“This offer is not a deferral but is an outright and permanent waiver of those payments.

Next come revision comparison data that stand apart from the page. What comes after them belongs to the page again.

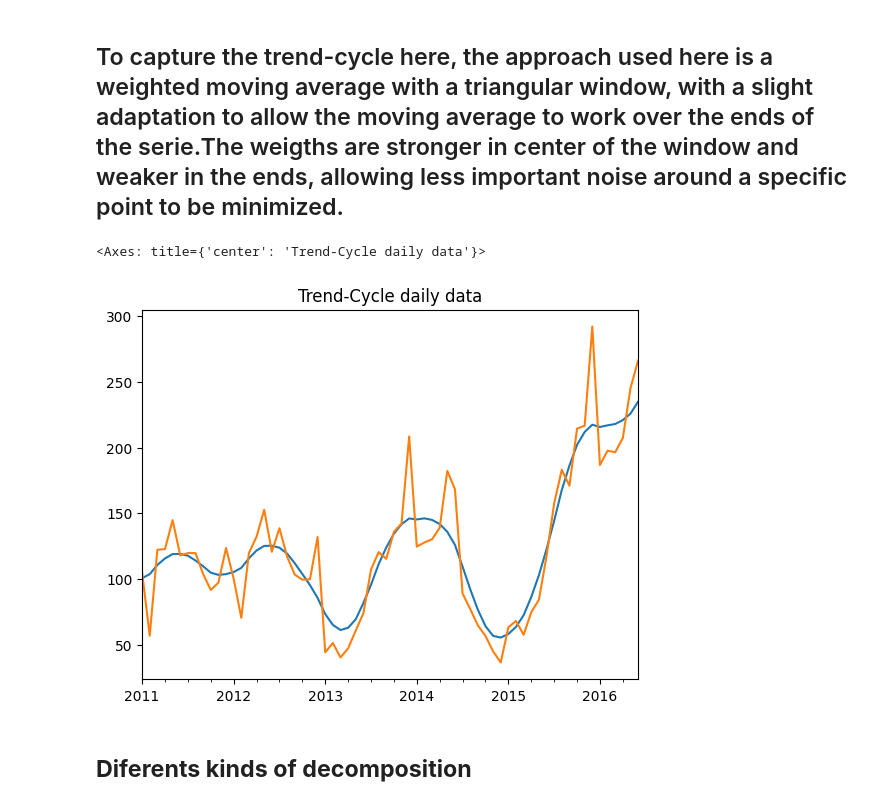
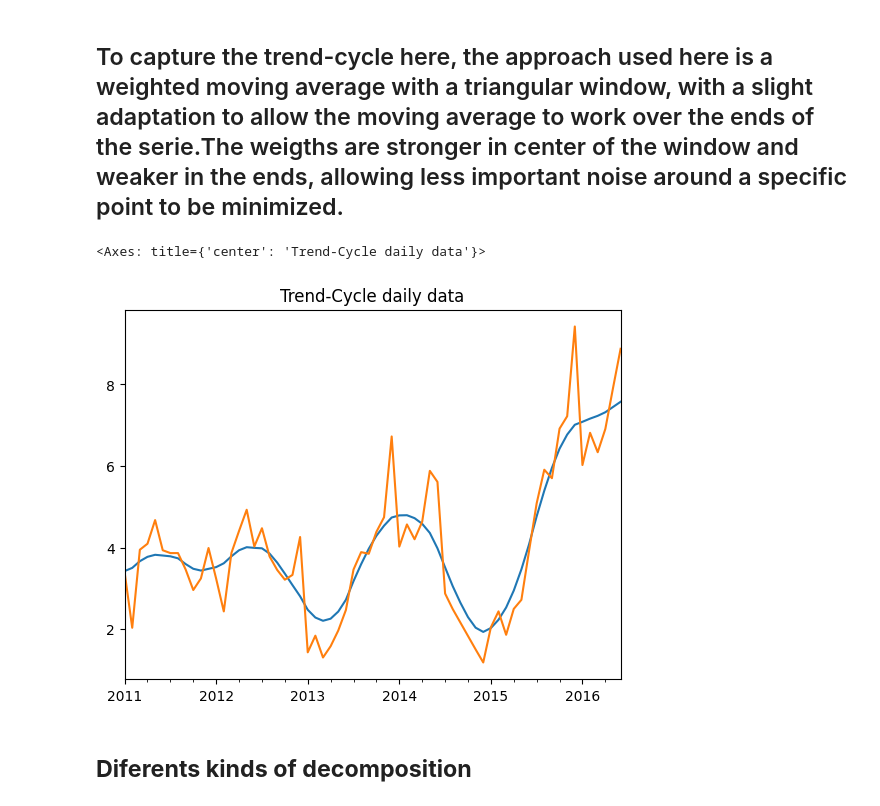
Before and after one commit to CaioMaxximus/Time_Series_Decomposition-bike_sales_america, a Jupyter notebook: time-series-decomposition-bike-sales-america.ipynb, the cells around one changed output. Cells and saved outputs as stored; diff of their text form; code cells hidden in the pictures.

Commit message:
Kaggle Notebook | Time_Series_Decomposition bike_sales_america | Version 6

```diff
--- a/time-series-decomposition-bike-sales-america.ipynb
+++ b/time-series-decomposition-bike-sales-america.ipynb
@@ -151,5 +167,5 @@ fig.tight_layout()
 # %%
-bike_sales_state = bike_sales_state.resample('M').sum()
+bike_sales_state = (bike_sales_state["Order_Quantity"].resample('M').mean()).to_frame()
 bike_sales_state["Order_Quantity"].plot()
 plt.title("Resampled to monthy sums data")
 plt.show()
@@ -168,6 +184,7 @@ def triangular_window(N):
 def moving_average_with_window(data,window_size = 5):
     half_window = window_size // 2
     smoothed_data = np.full(data.shape, np.nan)
+    window_size = window_size if window_size % 2 != 0 else window_size + 1
     for i in range(0,data.size):
         lf_index = max(0,i - half_window )
         rg_index = min(data.size - 1, i + half_window)
@@ -185,14 +202,14 @@ def moving_average_with_window(data,window_size = 5):
 # %%
 
 trend_cycle_data = pd.DataFrame()
-trend_cycle_data["Order_Quantity"] = moving_average_with_window(bike_sales_state["Order_Quantity"],(11))
+trend_cycle_data["Order_Quantity"] = moving_average_with_window(bike_sales_state["Order_Quantity"],(13))
 trend_cycle_data.index = bike_sales_state.index
 plt.title("Trend-Cycle daily data")
 trend_cycle_data["Order_Quantity"].plot()
 bike_sales_state["Order_Quantity"].plot()
 # %% [output]
 <Axes: title={'center': 'Trend-Cycle daily data'}>
-[figure, old version]
+[figure, new version]
 # %% [markdown]
 ## **Diferents kinds of decomposition**
 # %% [markdown]
```
Also changed, not shown: parts of 9 cells of this notebook.
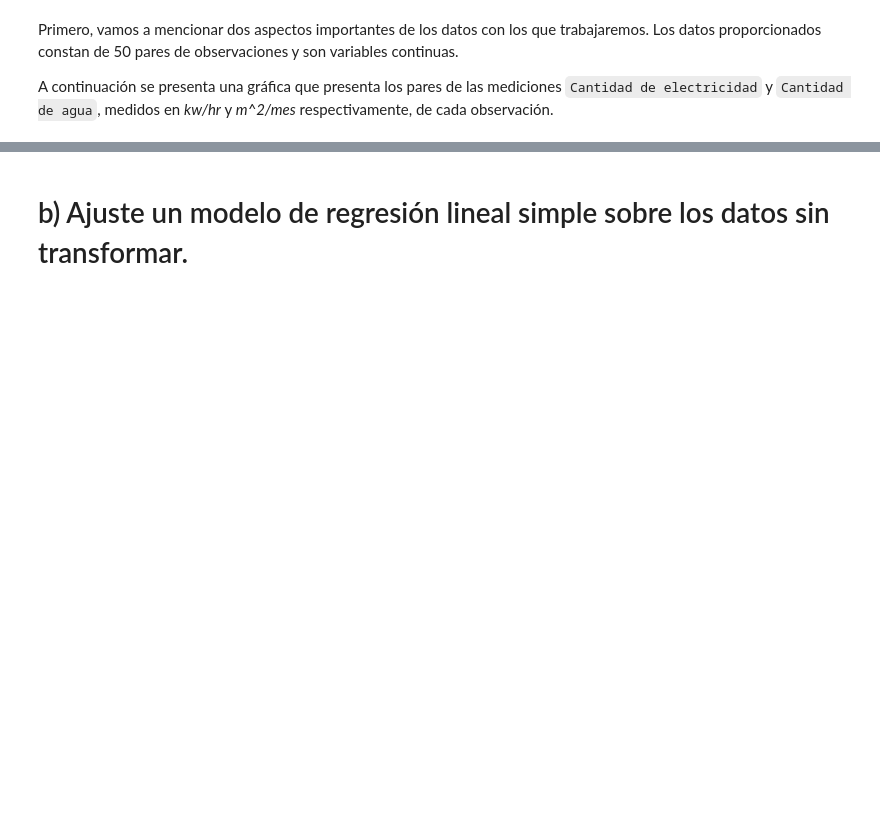
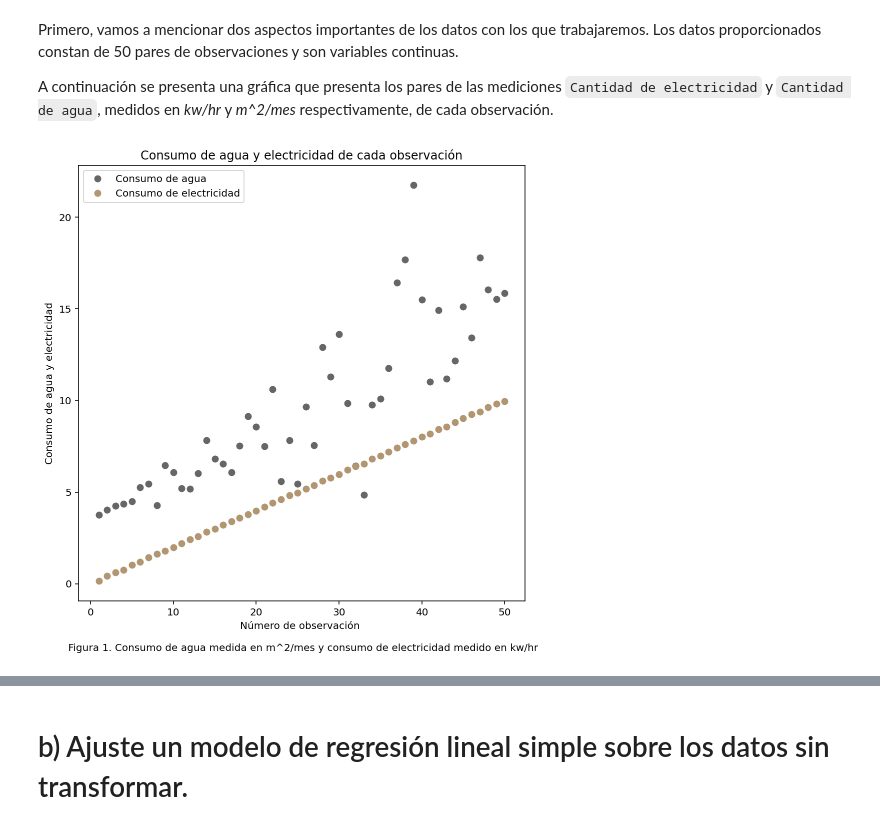
Before and after one commit to cegm/EA2-Entregables, a Jupyter notebook: Controles/Control 2/Control_2_moni.ipynb, the cells around one changed output, grey strips where cells are left out. Saved outputs shown, nothing was run; the diff lists cells and outputs as text; code cells hidden in the pictures; blank space fills up the shorter version.

```diff
--- a/Controles/Control 2/Control_2_moni.ipynb
+++ b/Controles/Control 2/Control_2_moni.ipynb
@@ -78,3 +78,18 @@ def scatter_fit_plot(df, x, y, color = "blue", trans = False, **kwargs):
 
     plt.legend(prop={'size': 15})
     plt.show()
+# %%
+# x = range(1,51)
+fig, ax = plt.subplots(figsize=(8,8))
+ax.plot(df['Consumo de agua'], 'o', color='#666666', label="Consumo de agua")
+ax.plot(df['Consumo de electricidad'], 'o', color='#B29571', label="Consumo de electricidad")
+# ax.fill_between(x, df['Consumo de agua'])
+# ax.fill_between(x, df['Consumo de electricidad'])
+# ax.axis('equal')
+
+plt.title('Consumo de agua y electricidad de cada observación')
+plt.xlabel('Número de observación \n\n Figura 1. Consumo de agua medida en m^2/mes y consumo de electricidad medido en kw/hr')
+plt.ylabel('Consumo de agua y electricidad')
+leg = ax.legend()
+# %% [output]
+[figure, added]
```
Also changed, not shown: parts of 8 cells of this notebook.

This offer provides time for government appropriation actions to catch up. Blue Origin will, at its own cost, contribute the development and launch of a pathfinder mission to the low-Earth orbit of the lunar descent element to further retire development and schedule risks,” Bezos added.
Blue Origin will accept a firm, fixed-priced contract for this work, cover any system development cost overruns, and shield NASA from partner cost escalation concerns.
The US space agency was expected to pick two lunar lander prototypes (including one of Blue Origin’s) but funding cut from US Congress led the agency to select SpaceX over Blue Origin.
The third company in the race, Dynetics, also protested NASA’s decision to the GAO, which adjudicates bidding disputes.
In a 175-page protest, Blue Origin had accused NASA of misjudging several parts of its proposal for its lunar lander called Blue Moon.
Musk responded to Blue Origin’s protest with a tweet: “Can’t get it up (to orbit) lol”.
The contract is part of NASA’s Artemis programme, which aims to return astronauts to the moon by 2024 as a stepping stone to the first human mission to Mars.
‘Best day ever!’, says Bezos as he blasts into space on own rocket
Jeff Bezos blasted into space on July 20, on his rocket company’s first flight with people on board, becoming the second billionaire in just over a week to ride his own spacecraft.
The Amazon founder was accompanied by a hand-picked group: his brother, an 18-year-old from the Netherlands and an 82-year-old aviation pioneer from Texas — the youngest and oldest to ever fly in space.
“Best day ever!” Bezos said when the capsule touched down on the desert floor in remote West Texas after the 10-minute flight.
Named after America’s first astronaut, Blue Origin’s New Shepard rocket soared on the 52nd anniversary of the Apollo 11 moon landing, a date chosen by Bezos for its historical significance. He held fast to it, even as Virgin Galactic’s Richard Branson pushed up his own flight from New Mexico and beat him to space by nine days.
The two private companies chasing space tourism dollars, though, have drawn criticism for catering to the rich while so many are struggling amid the pandemic.